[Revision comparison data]
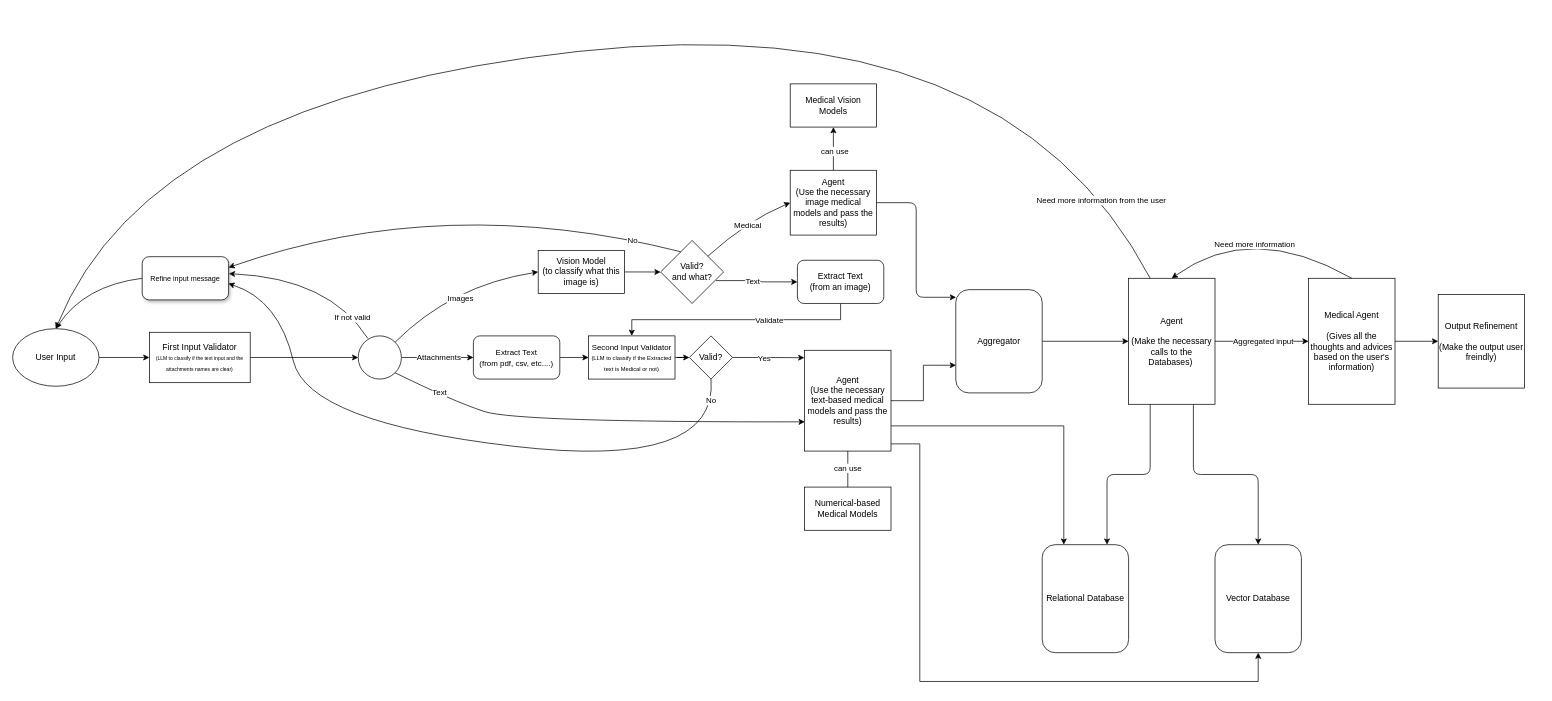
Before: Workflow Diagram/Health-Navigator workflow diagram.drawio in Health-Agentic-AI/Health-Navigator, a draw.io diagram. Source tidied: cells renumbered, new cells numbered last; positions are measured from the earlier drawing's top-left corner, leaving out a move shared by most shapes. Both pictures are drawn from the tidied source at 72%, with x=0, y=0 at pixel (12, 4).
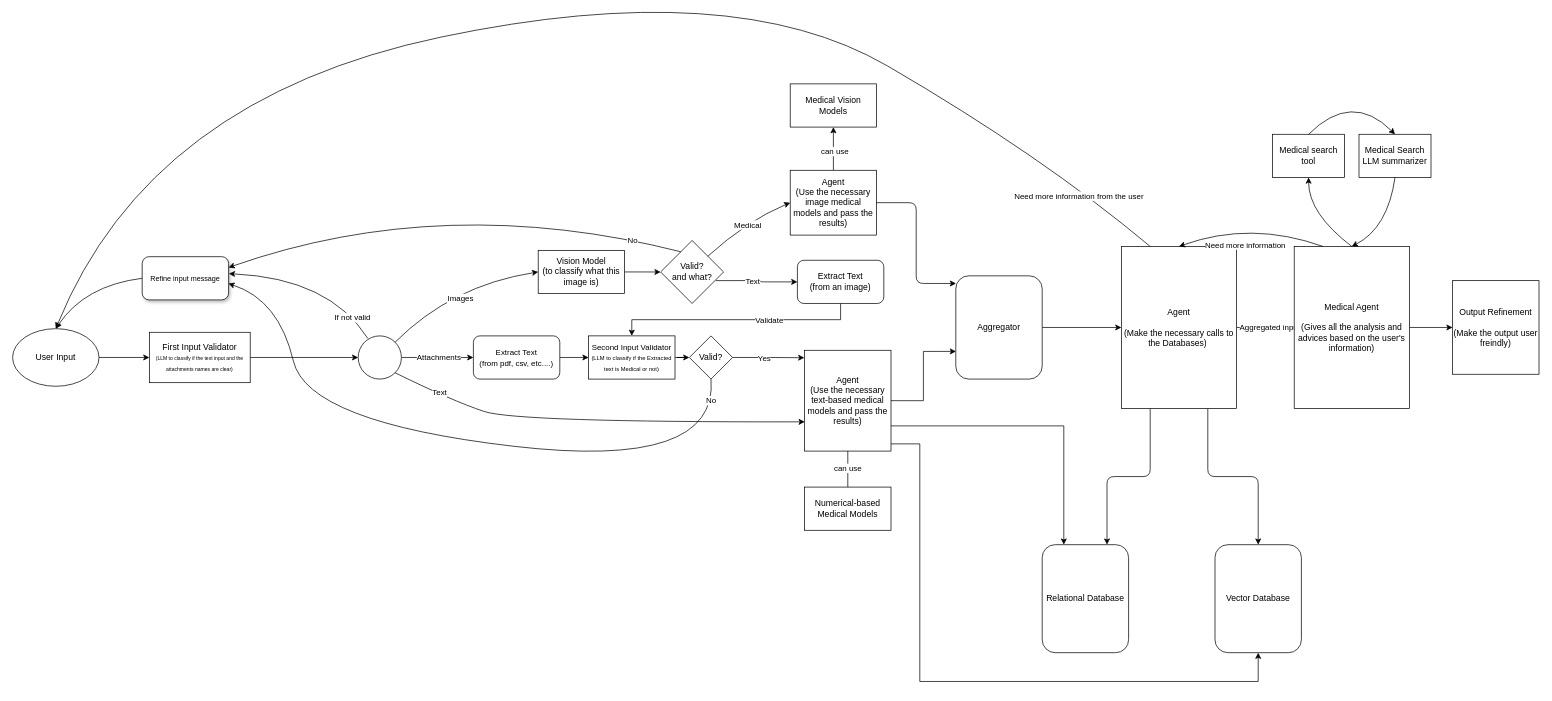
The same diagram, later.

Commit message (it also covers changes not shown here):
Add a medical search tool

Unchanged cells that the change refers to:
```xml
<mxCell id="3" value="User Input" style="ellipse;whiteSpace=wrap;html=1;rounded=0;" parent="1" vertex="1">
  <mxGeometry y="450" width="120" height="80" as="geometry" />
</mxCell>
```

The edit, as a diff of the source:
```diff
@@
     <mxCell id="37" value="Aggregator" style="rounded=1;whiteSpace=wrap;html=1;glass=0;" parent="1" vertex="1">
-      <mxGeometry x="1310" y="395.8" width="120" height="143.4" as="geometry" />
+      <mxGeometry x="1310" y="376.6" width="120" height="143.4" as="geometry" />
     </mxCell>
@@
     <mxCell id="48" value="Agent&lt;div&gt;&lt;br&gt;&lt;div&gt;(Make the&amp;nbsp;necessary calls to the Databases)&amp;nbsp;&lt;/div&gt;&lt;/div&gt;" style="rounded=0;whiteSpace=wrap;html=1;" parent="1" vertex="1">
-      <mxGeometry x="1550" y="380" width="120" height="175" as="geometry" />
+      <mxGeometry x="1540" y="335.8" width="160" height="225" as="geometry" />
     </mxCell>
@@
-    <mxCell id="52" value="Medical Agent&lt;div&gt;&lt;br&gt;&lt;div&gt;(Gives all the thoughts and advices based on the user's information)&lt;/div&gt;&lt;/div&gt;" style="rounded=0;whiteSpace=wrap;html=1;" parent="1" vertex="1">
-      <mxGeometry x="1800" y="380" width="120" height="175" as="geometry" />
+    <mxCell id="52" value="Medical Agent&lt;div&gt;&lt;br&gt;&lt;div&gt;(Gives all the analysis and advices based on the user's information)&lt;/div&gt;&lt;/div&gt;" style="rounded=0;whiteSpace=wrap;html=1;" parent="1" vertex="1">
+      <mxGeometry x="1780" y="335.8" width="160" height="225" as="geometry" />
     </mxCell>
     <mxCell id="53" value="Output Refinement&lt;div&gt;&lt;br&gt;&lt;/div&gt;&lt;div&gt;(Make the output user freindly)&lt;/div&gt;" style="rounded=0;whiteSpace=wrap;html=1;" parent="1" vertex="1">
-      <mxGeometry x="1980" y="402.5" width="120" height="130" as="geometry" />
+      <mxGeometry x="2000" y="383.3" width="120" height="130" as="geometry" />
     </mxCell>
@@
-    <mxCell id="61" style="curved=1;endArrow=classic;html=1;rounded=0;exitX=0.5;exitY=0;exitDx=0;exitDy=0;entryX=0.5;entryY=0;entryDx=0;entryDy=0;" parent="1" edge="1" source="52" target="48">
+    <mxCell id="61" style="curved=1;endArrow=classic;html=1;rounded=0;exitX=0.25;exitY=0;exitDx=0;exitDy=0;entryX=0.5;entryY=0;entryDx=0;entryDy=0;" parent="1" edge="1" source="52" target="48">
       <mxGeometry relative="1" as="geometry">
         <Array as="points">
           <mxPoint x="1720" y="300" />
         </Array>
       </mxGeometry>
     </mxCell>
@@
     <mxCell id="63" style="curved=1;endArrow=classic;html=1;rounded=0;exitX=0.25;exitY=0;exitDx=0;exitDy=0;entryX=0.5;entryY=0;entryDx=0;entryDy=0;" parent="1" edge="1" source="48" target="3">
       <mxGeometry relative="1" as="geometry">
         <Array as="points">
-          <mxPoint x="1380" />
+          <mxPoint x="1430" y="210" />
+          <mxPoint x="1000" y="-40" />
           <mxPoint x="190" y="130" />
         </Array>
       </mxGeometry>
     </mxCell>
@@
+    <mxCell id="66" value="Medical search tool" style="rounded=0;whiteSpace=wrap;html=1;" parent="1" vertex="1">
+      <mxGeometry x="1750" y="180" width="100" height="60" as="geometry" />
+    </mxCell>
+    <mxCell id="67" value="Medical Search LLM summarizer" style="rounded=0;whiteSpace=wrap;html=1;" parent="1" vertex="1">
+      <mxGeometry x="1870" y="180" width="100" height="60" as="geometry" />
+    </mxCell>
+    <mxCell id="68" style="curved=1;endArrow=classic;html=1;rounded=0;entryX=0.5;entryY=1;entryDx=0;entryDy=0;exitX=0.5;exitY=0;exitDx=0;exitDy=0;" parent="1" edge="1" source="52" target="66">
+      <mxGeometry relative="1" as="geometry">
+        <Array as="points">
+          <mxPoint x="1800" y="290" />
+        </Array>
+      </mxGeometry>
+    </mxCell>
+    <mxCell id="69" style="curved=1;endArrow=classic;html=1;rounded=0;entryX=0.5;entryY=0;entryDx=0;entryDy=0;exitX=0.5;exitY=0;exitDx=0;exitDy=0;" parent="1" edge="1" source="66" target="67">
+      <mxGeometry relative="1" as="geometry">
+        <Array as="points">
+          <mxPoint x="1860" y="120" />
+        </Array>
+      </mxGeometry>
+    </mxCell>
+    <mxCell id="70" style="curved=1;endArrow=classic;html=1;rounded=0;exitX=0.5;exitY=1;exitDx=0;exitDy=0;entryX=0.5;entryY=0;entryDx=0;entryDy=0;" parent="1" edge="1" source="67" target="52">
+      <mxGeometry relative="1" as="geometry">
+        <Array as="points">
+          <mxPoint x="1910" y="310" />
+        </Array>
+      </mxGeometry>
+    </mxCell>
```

* * *

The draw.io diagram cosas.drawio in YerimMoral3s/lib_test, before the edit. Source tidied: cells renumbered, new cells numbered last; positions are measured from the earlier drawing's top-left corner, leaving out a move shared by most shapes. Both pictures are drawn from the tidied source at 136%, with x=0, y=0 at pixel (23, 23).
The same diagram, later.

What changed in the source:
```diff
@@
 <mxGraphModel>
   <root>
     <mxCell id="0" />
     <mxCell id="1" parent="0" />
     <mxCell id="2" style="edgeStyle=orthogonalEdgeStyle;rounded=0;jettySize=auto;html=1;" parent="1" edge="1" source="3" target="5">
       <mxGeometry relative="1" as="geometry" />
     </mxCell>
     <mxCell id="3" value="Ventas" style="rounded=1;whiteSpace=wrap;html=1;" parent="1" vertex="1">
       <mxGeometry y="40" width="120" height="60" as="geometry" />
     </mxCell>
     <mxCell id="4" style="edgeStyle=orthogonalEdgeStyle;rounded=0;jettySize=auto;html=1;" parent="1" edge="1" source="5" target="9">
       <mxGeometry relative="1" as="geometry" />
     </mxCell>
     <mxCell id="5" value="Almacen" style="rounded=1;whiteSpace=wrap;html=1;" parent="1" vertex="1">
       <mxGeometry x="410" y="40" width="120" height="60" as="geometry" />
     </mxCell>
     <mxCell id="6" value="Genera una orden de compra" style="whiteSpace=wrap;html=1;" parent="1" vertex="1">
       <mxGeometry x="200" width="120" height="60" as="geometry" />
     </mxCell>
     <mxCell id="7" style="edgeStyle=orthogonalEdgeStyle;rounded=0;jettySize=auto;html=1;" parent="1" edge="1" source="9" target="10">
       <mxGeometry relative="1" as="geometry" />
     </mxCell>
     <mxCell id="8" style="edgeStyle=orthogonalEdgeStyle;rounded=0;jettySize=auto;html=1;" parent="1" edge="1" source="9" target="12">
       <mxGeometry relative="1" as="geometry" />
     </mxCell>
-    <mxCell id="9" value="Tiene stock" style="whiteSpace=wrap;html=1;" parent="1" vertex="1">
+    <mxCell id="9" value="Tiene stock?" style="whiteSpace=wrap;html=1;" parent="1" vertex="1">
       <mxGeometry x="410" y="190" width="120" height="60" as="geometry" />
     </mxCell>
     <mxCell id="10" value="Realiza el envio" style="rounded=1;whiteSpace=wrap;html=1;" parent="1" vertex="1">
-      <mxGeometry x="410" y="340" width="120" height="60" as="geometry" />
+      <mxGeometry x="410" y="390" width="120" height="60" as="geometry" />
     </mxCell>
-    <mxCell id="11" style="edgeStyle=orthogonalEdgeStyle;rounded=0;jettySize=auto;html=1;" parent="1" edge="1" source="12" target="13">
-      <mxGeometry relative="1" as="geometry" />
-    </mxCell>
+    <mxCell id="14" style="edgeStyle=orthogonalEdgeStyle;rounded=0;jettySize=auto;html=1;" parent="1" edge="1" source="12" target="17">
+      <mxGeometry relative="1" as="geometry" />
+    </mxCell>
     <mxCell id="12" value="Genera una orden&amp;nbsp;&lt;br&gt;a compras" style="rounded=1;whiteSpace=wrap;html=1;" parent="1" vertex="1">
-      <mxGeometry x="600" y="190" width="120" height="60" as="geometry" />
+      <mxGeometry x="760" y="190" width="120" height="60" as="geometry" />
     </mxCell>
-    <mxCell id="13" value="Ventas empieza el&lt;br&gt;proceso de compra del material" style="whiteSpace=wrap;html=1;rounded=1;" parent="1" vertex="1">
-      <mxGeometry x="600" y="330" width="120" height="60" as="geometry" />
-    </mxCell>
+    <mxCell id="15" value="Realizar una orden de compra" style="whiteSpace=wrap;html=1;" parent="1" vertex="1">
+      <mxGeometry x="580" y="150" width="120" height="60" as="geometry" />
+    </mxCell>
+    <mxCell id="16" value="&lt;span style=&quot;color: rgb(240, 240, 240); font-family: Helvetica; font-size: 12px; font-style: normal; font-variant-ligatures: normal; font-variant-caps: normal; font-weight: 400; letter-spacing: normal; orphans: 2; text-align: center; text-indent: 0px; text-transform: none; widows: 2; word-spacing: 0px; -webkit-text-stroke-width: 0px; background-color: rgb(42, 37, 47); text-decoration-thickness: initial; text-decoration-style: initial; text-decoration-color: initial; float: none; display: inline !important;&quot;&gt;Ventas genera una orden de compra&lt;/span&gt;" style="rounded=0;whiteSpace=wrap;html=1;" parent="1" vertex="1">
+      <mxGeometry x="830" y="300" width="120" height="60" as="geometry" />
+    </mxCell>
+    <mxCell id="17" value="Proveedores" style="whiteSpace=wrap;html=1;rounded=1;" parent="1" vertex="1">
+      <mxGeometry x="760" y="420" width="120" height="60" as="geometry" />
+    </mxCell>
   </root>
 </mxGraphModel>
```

_BRIEF_
Show every line of the data in which the word "cells" appears.

_RESPONSE TO THIS EXERCISE_
Before: Workflow Diagram/Health-Navigator workflow diagram.drawio in Health-Agentic-AI/Health-Navigator, a draw.io diagram. Source tidied: cells renumbered, new cells numbered last; positions are measured from the earlier drawing's top-left corner, leaving out a move shared by most shapes. Both pictures are drawn from the tidied source at 72%, with x=0, y=0 at pixel (12, 4).
Unchanged cells that the change refers to:
The draw.io diagram cosas.drawio in YerimMoral3s/lib_test, before the edit. Source tidied: cells renumbered, new cells numbered last; positions are measured from the earlier drawing's top-left corner, leaving out a move shared by most shapes. Both pictures are drawn from the tidied source at 136%, with x=0, y=0 at pixel (23, 23).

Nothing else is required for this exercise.